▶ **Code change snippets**
%%

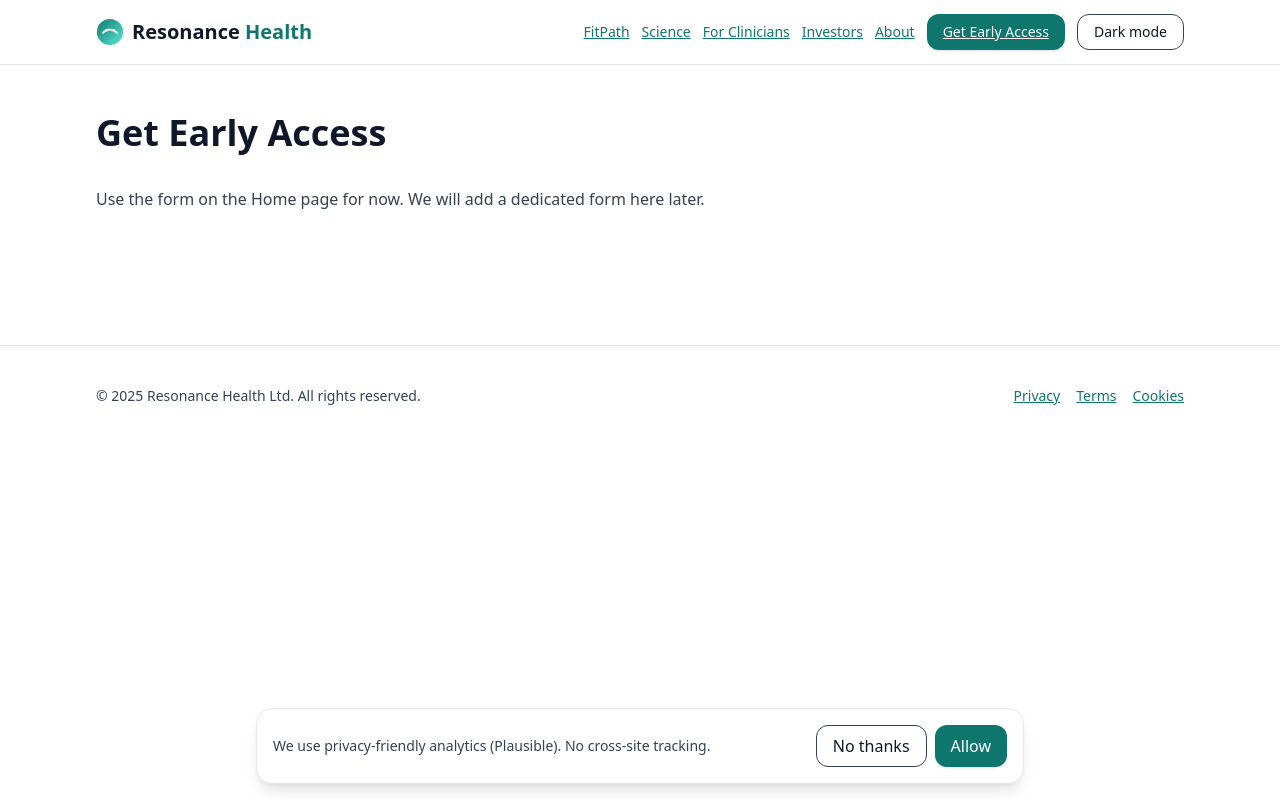
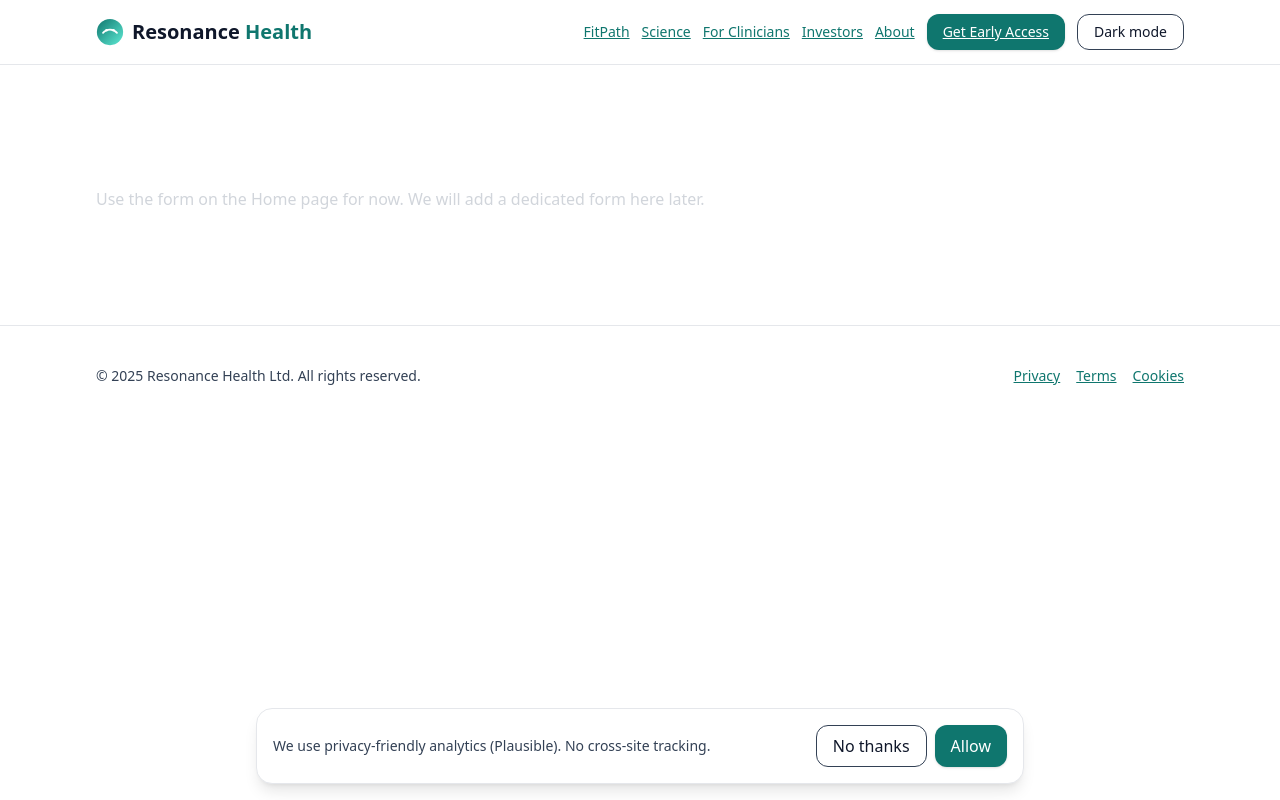
Before and after one commit to Sergypian/resonancehealth-io, a Next.js app: page /contact in a window 1280 px wide. Built offline with nearby package versions, Linux system fonts and the light colour scheme.

Commit message:
Fix contact page and ensure ESLint is ignored during build

```diff
--- a/app/contact/page.tsx
+++ b/app/contact/page.tsx
@@ -1,3 +1,8 @@
 export default function Page() {
-  return (<div className='prose-ink'><h1>Get Early Access</h1><p>Use the form on the Home page for now. We will add a dedicated form here later.</p></div>);
+  return (
+    <div className="prose prose-invert max-w-none">
+      <h1>Get Early Access</h1>
+      <p>Use the form on the Home page for now. We will add a dedicated form here later.</p>
+    </div>
+  );
 }
--- a/next.config.mjs
+++ b/next.config.mjs
@@ -1,6 +1,8 @@
 /** @type {import('next').NextConfig} */
 const nextConfig = {
-  eslint: { ignoreDuringBuilds: true },
+  eslint: {
+    ignoreDuringBuilds: true,
+  },
 };
 
-export default nextConfig;
+module.exports = nextConfig;
```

%%

▶ **DIRECTIONS FOR THIS TASK**
When the word "Access" shows up in a line of the entries, pull that line out.

▶ **WORKED SOLUTION**
-  return (<div className='prose-ink'><h1>Get Early Access</h1><p>Use the form on the Home page for now. We will add a dedicated form here later.</p></div>);
+      <h1>Get Early Access</h1>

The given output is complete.